▶ [Exercise aim]
Would you show every line from the records that holds "other"?

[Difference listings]
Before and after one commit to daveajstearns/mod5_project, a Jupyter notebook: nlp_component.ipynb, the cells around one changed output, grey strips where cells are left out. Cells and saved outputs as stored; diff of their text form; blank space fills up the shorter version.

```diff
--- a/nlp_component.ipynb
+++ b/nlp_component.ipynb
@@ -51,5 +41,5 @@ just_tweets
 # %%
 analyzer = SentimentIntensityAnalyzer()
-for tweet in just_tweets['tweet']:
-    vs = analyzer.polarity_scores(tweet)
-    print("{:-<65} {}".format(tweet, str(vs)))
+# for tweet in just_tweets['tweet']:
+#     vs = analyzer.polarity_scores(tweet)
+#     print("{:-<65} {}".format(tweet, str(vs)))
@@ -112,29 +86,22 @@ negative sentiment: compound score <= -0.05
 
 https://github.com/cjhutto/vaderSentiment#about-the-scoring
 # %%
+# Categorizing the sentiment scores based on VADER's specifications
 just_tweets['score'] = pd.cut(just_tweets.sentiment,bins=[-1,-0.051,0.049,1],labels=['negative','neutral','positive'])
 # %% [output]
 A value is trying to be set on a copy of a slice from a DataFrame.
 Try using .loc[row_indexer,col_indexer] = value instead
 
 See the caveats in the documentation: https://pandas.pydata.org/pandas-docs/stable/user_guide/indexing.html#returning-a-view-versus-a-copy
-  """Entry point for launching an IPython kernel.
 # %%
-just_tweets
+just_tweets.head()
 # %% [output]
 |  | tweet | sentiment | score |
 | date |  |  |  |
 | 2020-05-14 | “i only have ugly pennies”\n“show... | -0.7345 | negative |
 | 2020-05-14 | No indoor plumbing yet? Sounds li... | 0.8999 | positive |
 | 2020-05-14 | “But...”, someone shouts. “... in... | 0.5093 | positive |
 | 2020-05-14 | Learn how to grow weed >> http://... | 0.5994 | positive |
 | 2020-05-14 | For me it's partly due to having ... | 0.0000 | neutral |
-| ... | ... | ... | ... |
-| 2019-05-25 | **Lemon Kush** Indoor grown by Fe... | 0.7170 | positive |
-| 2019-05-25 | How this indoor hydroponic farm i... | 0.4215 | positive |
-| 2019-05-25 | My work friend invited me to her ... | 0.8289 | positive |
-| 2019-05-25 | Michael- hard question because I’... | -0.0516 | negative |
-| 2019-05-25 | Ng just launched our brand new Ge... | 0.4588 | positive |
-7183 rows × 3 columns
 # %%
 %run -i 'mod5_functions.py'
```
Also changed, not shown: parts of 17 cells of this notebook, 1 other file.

---

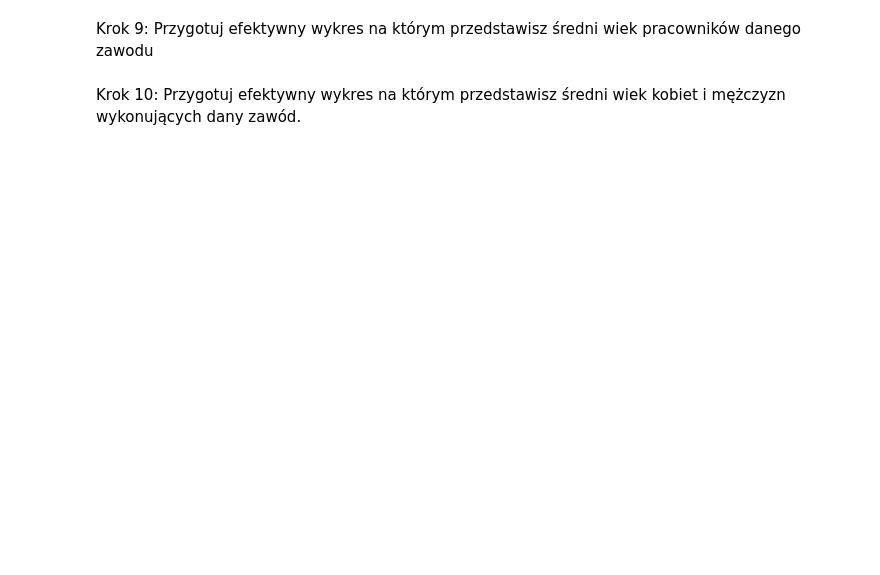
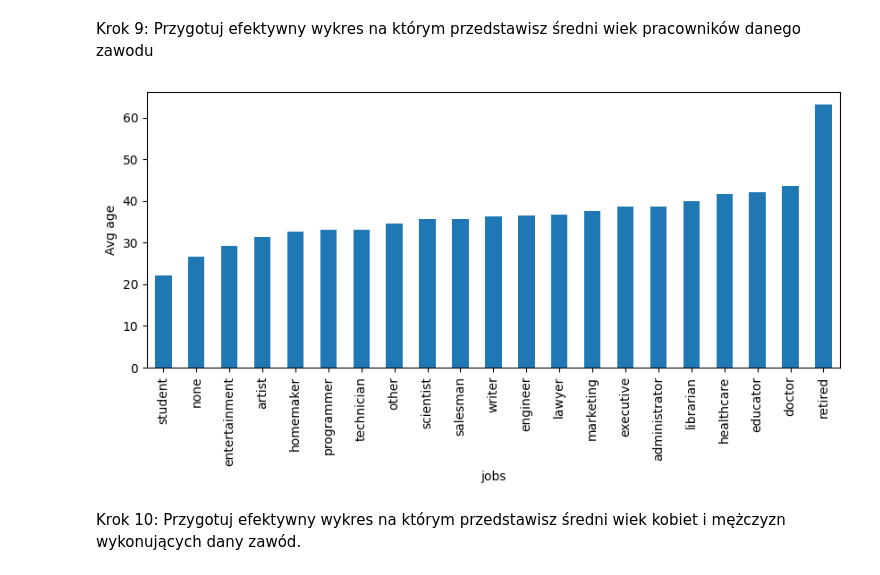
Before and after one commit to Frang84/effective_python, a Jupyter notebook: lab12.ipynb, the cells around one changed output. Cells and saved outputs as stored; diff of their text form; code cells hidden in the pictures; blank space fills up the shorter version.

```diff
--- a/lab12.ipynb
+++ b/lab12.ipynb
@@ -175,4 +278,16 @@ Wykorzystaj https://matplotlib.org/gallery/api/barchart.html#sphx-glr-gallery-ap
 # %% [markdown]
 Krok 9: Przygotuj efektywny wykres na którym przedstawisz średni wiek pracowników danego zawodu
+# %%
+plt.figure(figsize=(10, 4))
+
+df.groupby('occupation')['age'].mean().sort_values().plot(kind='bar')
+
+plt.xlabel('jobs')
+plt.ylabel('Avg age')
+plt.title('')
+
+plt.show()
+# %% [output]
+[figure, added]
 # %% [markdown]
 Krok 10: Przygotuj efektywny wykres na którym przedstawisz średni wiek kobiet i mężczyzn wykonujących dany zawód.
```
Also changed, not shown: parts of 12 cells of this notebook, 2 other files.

▶ [Your solution]
Also changed, not shown: parts of 17 cells of this notebook, 1 other file.
Also changed, not shown: parts of 12 cells of this notebook, 2 other files.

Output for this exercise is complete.